SHEILA TERRY / SCIENCE PHOTO LIBRARY SHEILA TERRY / SCIENCE PHOTO LIBRARY

Caption
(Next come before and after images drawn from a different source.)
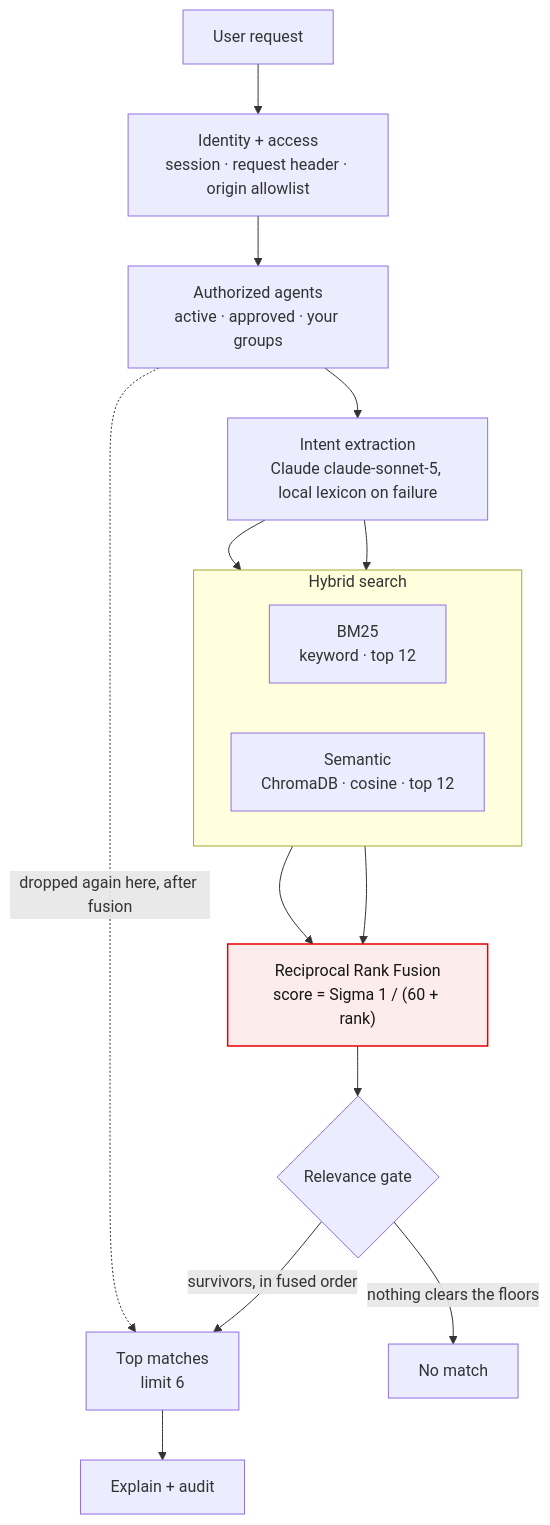
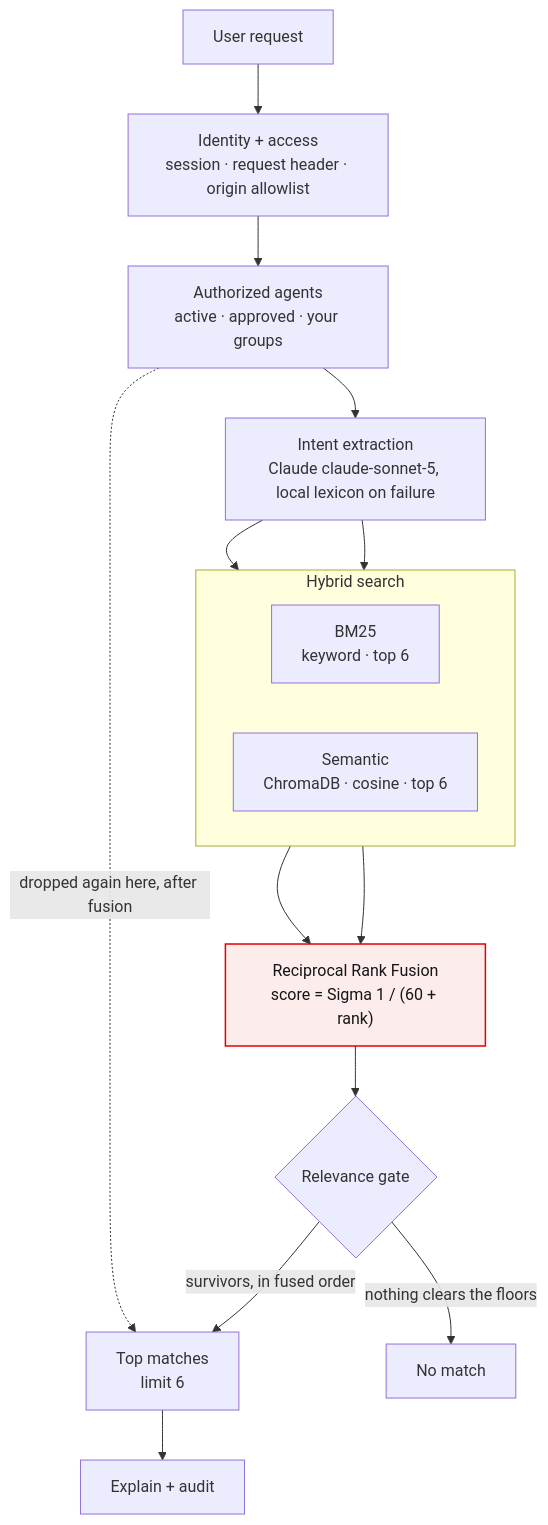
Before and after one commit to vivekprojects-GIT/CreditWiz: the diagram in docs/search-flow.md, drawn with Mermaid. The commit also changed other lines of this file and 3 other files, not shown here.

````diff
--- a/docs/search-flow.md
+++ b/docs/search-flow.md
@@ -10,34 +10,34 @@
 ```mermaid
 flowchart TB
   Q["User request"]
   A["Identity + access<br/>session · request header · origin allowlist"]
   V["Authorized agents<br/>active · approved · your groups"]
   I["Intent extraction<br/>Claude claude-sonnet-5, local lexicon on failure"]
   R["Reciprocal Rank Fusion<br/>score = Sigma 1 / (60 + rank)"]
   G{"Relevance gate"}
   T["Top matches<br/>limit 6"]
   N["No match"]
   X["Explain + audit"]
 
   subgraph H ["Hybrid search"]
     direction LR
-    K["BM25<br/>keyword · top 12"]
-    S["Semantic<br/>ChromaDB · cosine · top 12"]
+    K["BM25<br/>keyword · top 6"]
+    S["Semantic<br/>ChromaDB · cosine · top 6"]
   end
 
   Q --> A
   A --> V
   V --> I
   I --> S
   I --> K
   S --> R
   K --> R
   R --> G
   G -- "survivors, in fused order" --> T
   G -- "nothing clears the floors" --> N
   T --> X
   V -. "dropped again here, after fusion" .-> T
 
   classDef fuse fill:#fdecec,stroke:#e60000,stroke-width:1.5px,color:#141516
   class R fuse
 ```
````
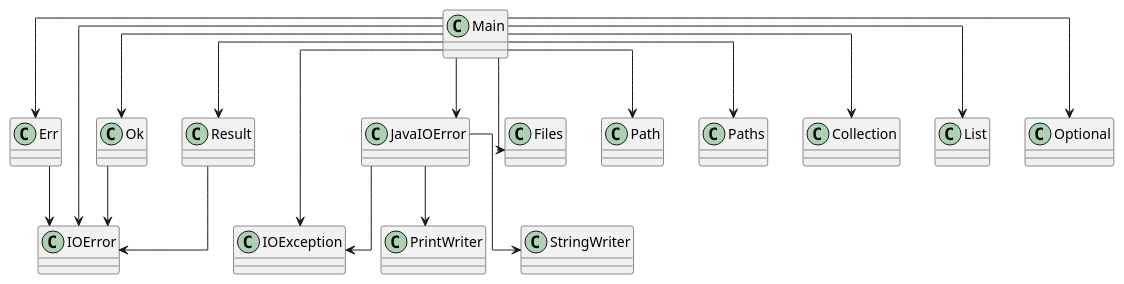
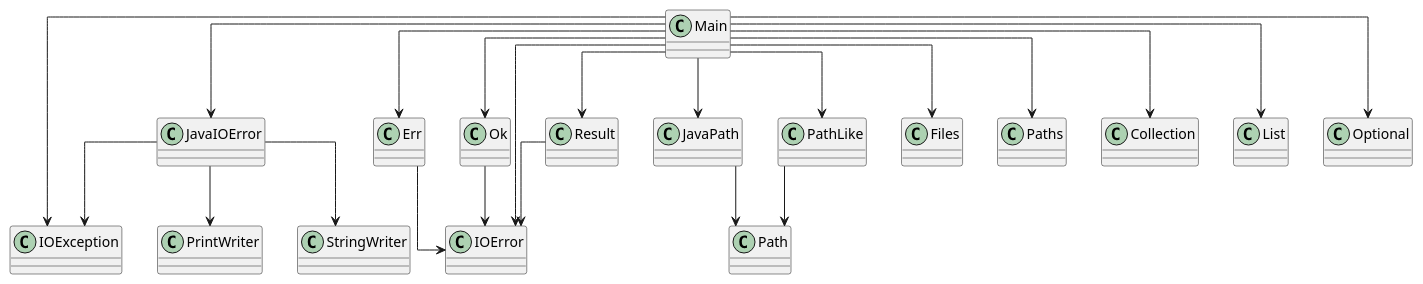
One commit to SirMathhman/Magma changed the diagram in diagram.puml. Above: the diagram before and after it, drawn with PlantUML. The commit also changed 3 other files, not shown here.

```diff
--- a/diagram.puml
+++ b/diagram.puml
@@ -1,28 +1,33 @@
 @startuml
 skinparam linetype ortho
 class IOError
 class JavaIOError
 JavaIOError --> IOException
 JavaIOError --> PrintWriter
 JavaIOError --> StringWriter
 class Main
 Main --> IOError
 Main --> JavaIOError
+Main --> JavaPath
+Main --> PathLike
 Main --> Err
 Main --> Ok
 Main --> Result
 Main --> IOException
 Main --> Files
-Main --> Path
 Main --> Paths
 Main --> Collection
 Main --> List
 Main --> Optional
+class JavaPath
+JavaPath --> Path
+class PathLike
+PathLike --> Path
 class Err
 Err --> IOError
 class Ok
 Ok --> IOError
 class Result
 Result --> IOError
 
 @enduml
```
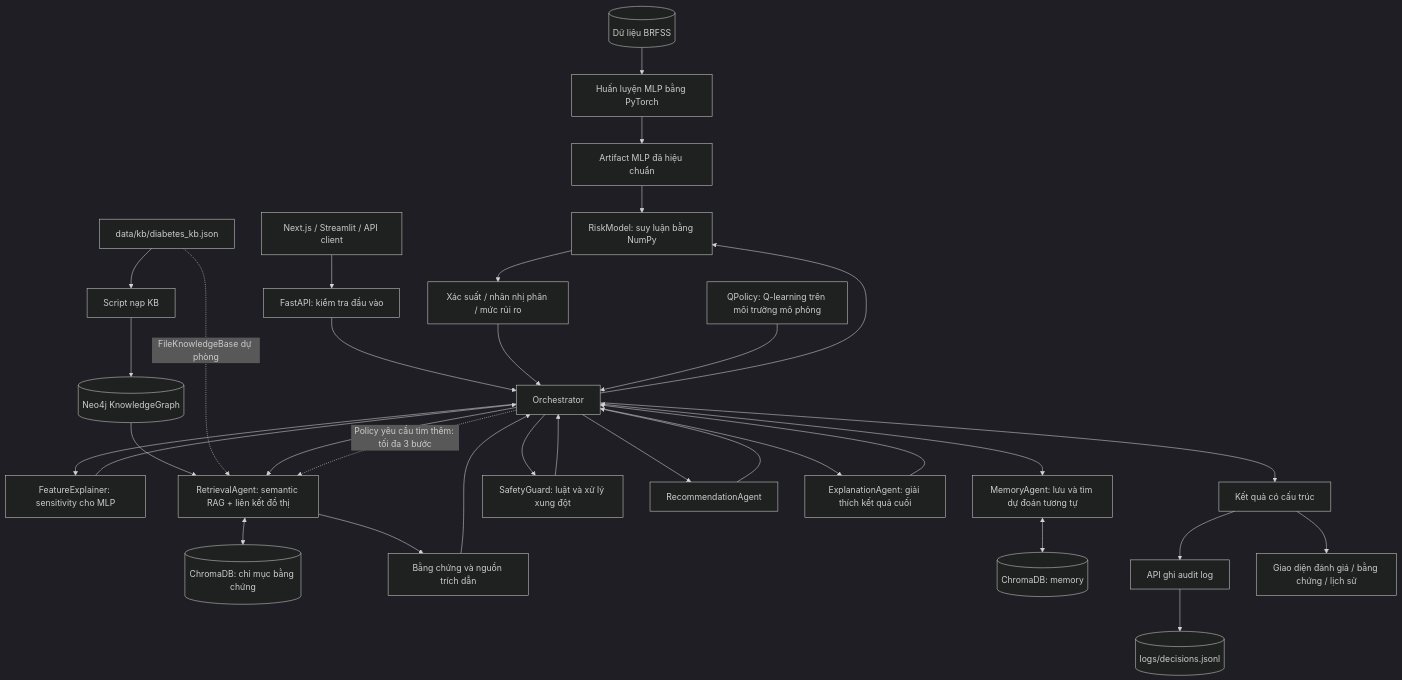
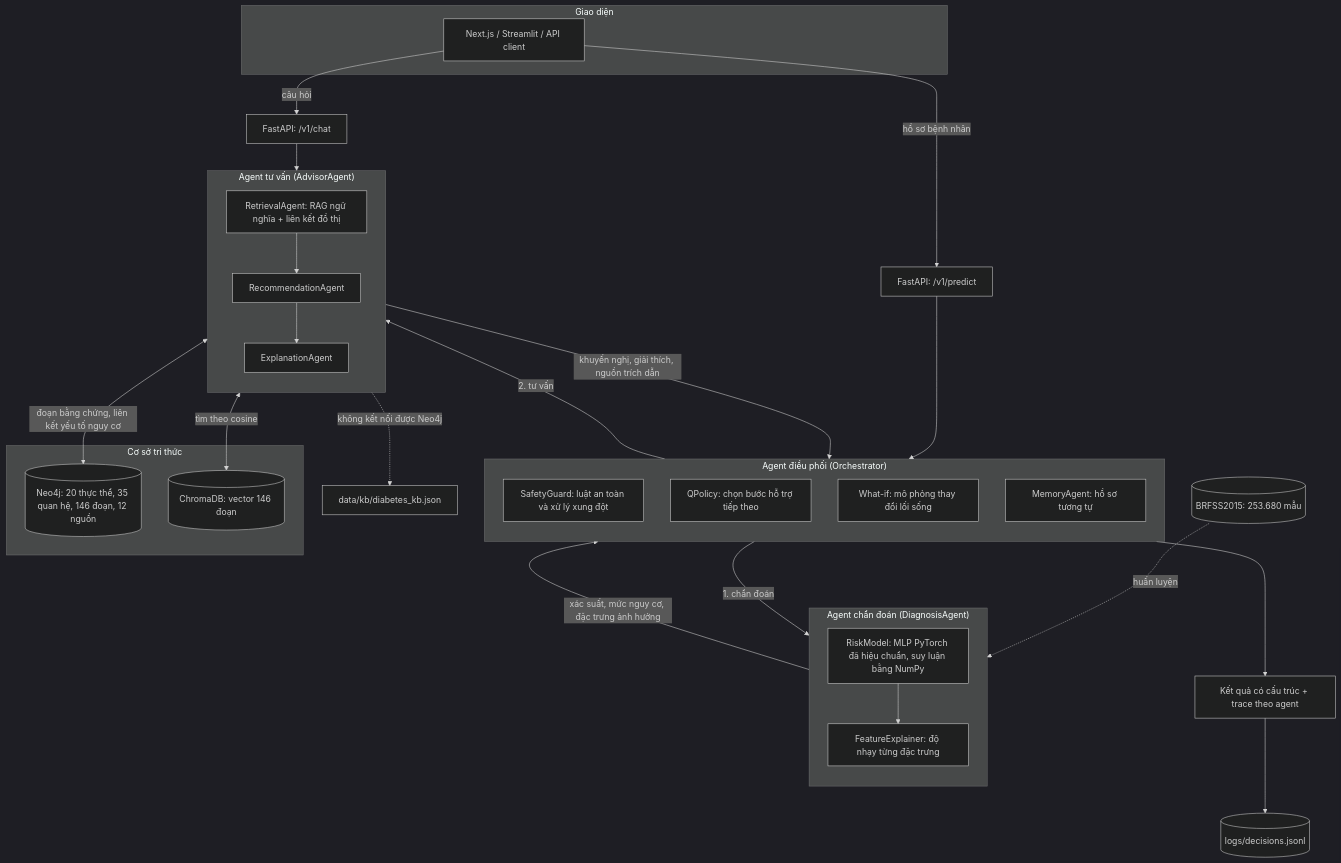
Before and after one commit to halobiron/Diabetes_Agent: the first of 2 diagrams in docs/architecture.md, drawn with Mermaid (dark theme). The commit also changed other lines of this file and 28 other files, not shown here.

````diff
--- a/docs/architecture.md
+++ b/docs/architecture.md
@@ -7,35 +7,52 @@
 ```mermaid
 flowchart TD
-    DB[(Dữ liệu BRFSS)] --> TRAIN[Huấn luyện MLP bằng PyTorch]
-    TRAIN --> ART[Artifact MLP đã hiệu chuẩn]
-    INPUT[Next.js / Streamlit / API client] --> API[FastAPI: kiểm tra đầu vào]
-    API --> O[Orchestrator]
-    ART --> MODEL[RiskModel: suy luận bằng NumPy]
-    O --> MODEL
-    MODEL --> P[Xác suất / nhãn nhị phân / mức rủi ro]
-    P --> O
-    O --> FE[FeatureExplainer: sensitivity cho MLP]
-    FE --> O
-    FILE[data/kb/diabetes_kb.json] --> LOAD[Script nạp KB]
-    LOAD --> KG[(Neo4j KnowledgeGraph)]
-    KG --> R[RetrievalAgent: semantic RAG + liên kết đồ thị]
-    FILE -. FileKnowledgeBase dự phòng .-> R
-    R <--> IDX[(ChromaDB: chỉ mục bằng chứng)]
-    O --> R
-    R --> EVID[Bằng chứng và nguồn trích dẫn]
-    EVID --> O
-    O <--> MEM[MemoryAgent: lưu và tìm dự đoán tương tự]
-    MEM <--> STORE[(ChromaDB: memory)]
-    O --> SAFE[SafetyGuard: luật và xử lý xung đột]
-    SAFE --> O
-    O --> REC[RecommendationAgent]
-    REC --> O
-    POLICY[QPolicy: Q-learning trên môi trường mô phỏng] --> O
-    O -. Policy yêu cầu tìm thêm: tối đa 3 bước .-> R
-    O --> EXP[ExplanationAgent: giải thích kết quả cuối]
-    EXP --> O
-    O --> OUT[Kết quả có cấu trúc]
-    OUT --> AUDIT[API ghi audit log]
-    AUDIT --> LOG[(logs/decisions.jsonl)]
-    OUT --> UI[Giao diện đánh giá / bằng chứng / lịch sử]
+    subgraph UI["Giao diện"]
+        WEB["Next.js / Streamlit / API client"]
+    end
+
+    WEB -->|"hồ sơ bệnh nhân"| API["FastAPI: /v1/predict"]
+    WEB -->|"câu hỏi"| CHAT["FastAPI: /v1/chat"]
+    API --> ORCH
+
+    subgraph ORCH["Agent điều phối (Orchestrator)"]
+        direction TB
+        SAFE["SafetyGuard: luật an toàn và xử lý xung đột"]
+        POLICY["QPolicy: chọn bước hỗ trợ tiếp theo"]
+        WHATIF["What-if: mô phỏng thay đổi lối sống"]
+        MEM["MemoryAgent: hồ sơ tương tự"]
+    end
+
+    ORCH -->|"1. chẩn đoán"| DIAG
+    DIAG -->|"xác suất, mức nguy cơ, đặc trưng ảnh hưởng"| ORCH
+    ORCH -->|"2. tư vấn"| ADV
+    ADV -->|"khuyến nghị, giải thích, nguồn trích dẫn"| ORCH
+    ORCH --> OUT["Kết quả có cấu trúc + trace theo agent"]
+    OUT --> AUDIT[("logs/decisions.jsonl")]
+
+    subgraph DIAG["Agent chẩn đoán (DiagnosisAgent)"]
+        direction TB
+        RM["RiskModel: MLP PyTorch đã hiệu chuẩn, suy luận bằng NumPy"]
+        FE["FeatureExplainer: độ nhạy từng đặc trưng"]
+        RM --> FE
+    end
+
+    subgraph ADV["Agent tư vấn (AdvisorAgent)"]
+        direction TB
+        RET["RetrievalAgent: RAG ngữ nghĩa + liên kết đồ thị"]
+        REC["RecommendationAgent"]
+        EXP["ExplanationAgent"]
+        RET --> REC --> EXP
+    end
+
+    BRFSS[("BRFSS2015: 253.680 mẫu")] -.->|"huấn luyện"| RM
+
+    subgraph KBS["Cơ sở tri thức"]
+        NEO[("Neo4j: 20 thực thể, 35 quan hệ, 146 đoạn, 12 nguồn")]
+        CHR[("ChromaDB: vector 146 đoạn")]
+    end
+
+    RET <-->|"đoạn bằng chứng, liên kết yếu tố nguy cơ"| NEO
+    RET <-->|"tìm theo cosine"| CHR
+    CHAT --> RET
+    RET -.->|"không kết nối được Neo4j"| FILE["data/kb/diabetes_kb.json"]
 ```
````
James Simpson (1811-1870), Scottish physician. Simpson, who later called himself James Young Simpson, was the first person to use anaesthetics on women giving birth. He first used ether during a difficult labour on 19 January 1847. In November 1847 he began using chloroform to avoid carrying around heavy bottles of ether. Simpson published a controversial pamphlet, Account of a New Anaesthetic Agent (1847). Opponents claimed that painful labour was a biological and religious necessity. The clamour died down in 1853 after Queen Victoria used chloroform during childbirth. This led to his being knighted, the first person to be so honoured for services to medicine.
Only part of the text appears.